Liam Richardson | 4/27/2012 - 3:38pm
And Rand herself would have been the first to insist that her atheism and economic views were warp and weft of her tapestry; there's no safe culling from her.
Tim O'Leary | 4/27/2012 - 11:26am
Vince (#18)
Your claim that the last two popes firmly rejected free market capitalism is a gross distortion of the article you linked to, which itself is a very liberal (Fr. Kammer, SJ) gloss on the papal writings. But, to use the same quote Fr. Kammer used on the question from Pope JP II’s Centesimus Annus (#42) on whether capitalism is the only system left after the failure of communism:
“The answer is obviously complex. If by capitalism is meant an economic system which recognizes the fundamental and positive role of business, the market, private property and the resulting responsibility for the means of production as well as free human creativity in the economic sector, then the answer is certainly in the affirmative even though it would perhaps be more appropriate to speak of a business economy, market economy, or simply free economy. But if by capitalism is meant a system in which freedom in the economic sector is not circumscribed within a strong juridical framework which places it at the service of human freedom in its totality and which sees it as a particular aspect of that freedom, the core of which is ethical and religious, then the reply is certainly negative.”
The obvious interpretation that takes the 2 propositions together is that the the pope endorsed a “free economy” as long as it has a strong juridical framework.

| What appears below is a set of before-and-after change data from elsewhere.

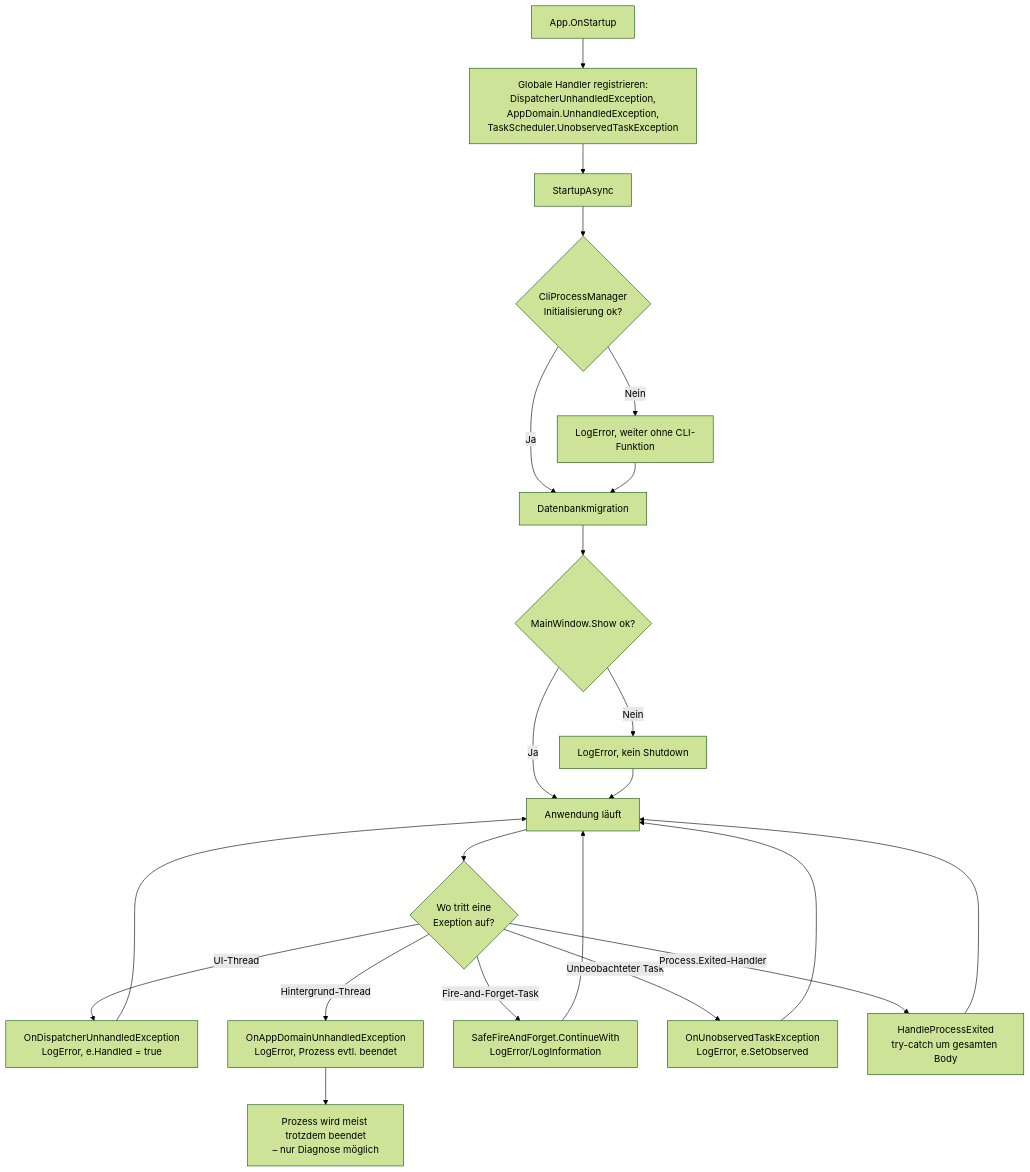
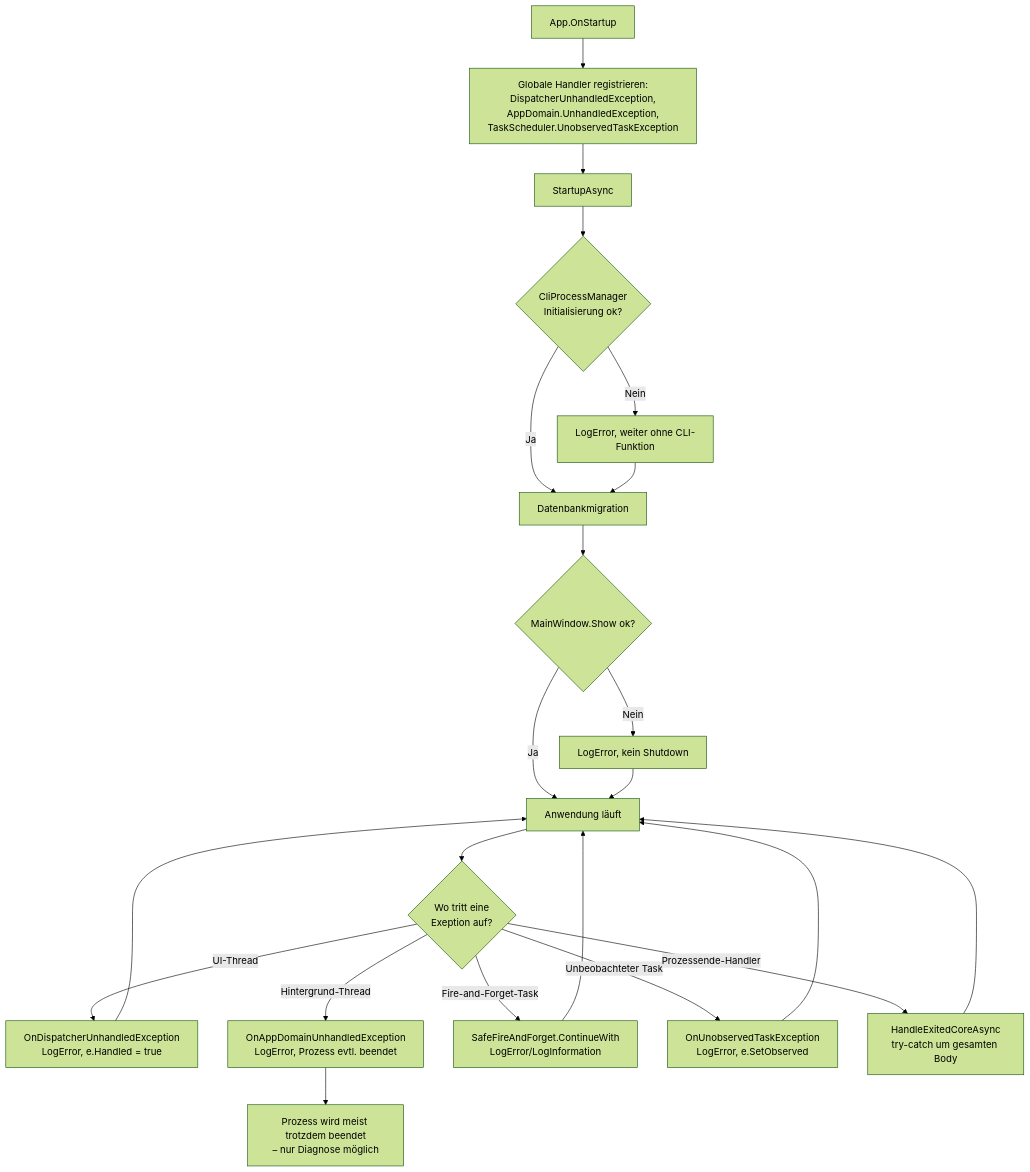
The diagram in docs/help/stabilitaet/ablauf-technisch.md (martin-stromberg/Softwareschmiede), drawn with Mermaid (forest theme) before and after one commit. The commit also changed other lines of this file and 120 other files, not shown here.

````diff
--- a/docs/help/stabilitaet/ablauf-technisch.md
+++ b/docs/help/stabilitaet/ablauf-technisch.md
@@ -117,26 +118,26 @@
 ```mermaid
 flowchart TD
     START[App.OnStartup] --> REG[Globale Handler registrieren:\nDispatcherUnhandledException,\nAppDomain.UnhandledException,\nTaskScheduler.UnobservedTaskException]
     REG --> STARTUP[StartupAsync]
     STARTUP --> CLIMGR{CliProcessManager\nInitialisierung ok?}
     CLIMGR -- Nein --> LOGCLI[LogError, weiter ohne CLI-Funktion]
     CLIMGR -- Ja --> DBMIG[Datenbankmigration]
     LOGCLI --> DBMIG
     DBMIG --> SHOW{MainWindow.Show ok?}
     SHOW -- Nein --> LOGSHOW[LogError, kein Shutdown]
     SHOW -- Ja --> RUNNING[Anwendung läuft]
     LOGSHOW --> RUNNING
 
     RUNNING --> EXC{Wo tritt eine\nExeption auf?}
     EXC -- UI-Thread --> UIH[OnDispatcherUnhandledException\nLogError, e.Handled = true]
     EXC -- Hintergrund-Thread --> BGH[OnAppDomainUnhandledException\nLogError, Prozess evtl. beendet]
     EXC -- Fire-and-Forget-Task --> FFH[SafeFireAndForget.ContinueWith\nLogError/LogInformation]
     EXC -- Unbeobachteter Task --> UTH[OnUnobservedTaskException\nLogError, e.SetObserved]
-    EXC -- Process.Exited-Handler --> PEH[HandleProcessExited\ntry-catch um gesamten Body]
+    EXC -- Prozessende-Handler --> PEH[HandleExitedCoreAsync\ntry-catch um gesamten Body]
 
     UIH --> RUNNING
     FFH --> RUNNING
     UTH --> RUNNING
     PEH --> RUNNING
     BGH --> ENDE[Prozess wird meist trotzdem beendet\n– nur Diagnose möglich]
 ```
````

Nothing in Paul Ryan’s budget proposal changes that. What is under discussion or dispute is what juridical or regulatory laws help and hurt. Ryan wants a simpler tax system that will increase efficiency, reduce tax-dodging and result in more revenue from the rich. He wants to keep welfare for the poor and stop it for the non-poor. He wants to increase incentives for employers and investors to create jobs. (See: The Georgetown academics, who are loosely “Catholic” on many social issues, are trying to expel Ryan’s ideas from Catholic discussion without offering any alternatives. It will not work this time. The debt is too great to ignore.
Robert Galvin | 4/27/2012 - 8:17am
America hammers Republican for failing to understand Catholic social teaching as fully as Jesuits while remaining unconcerned about Democrats who depend on support of abortion industry for election.  Ho hum.
Helen Smith | 4/27/2012 - 7:59am
Dave Pasinki:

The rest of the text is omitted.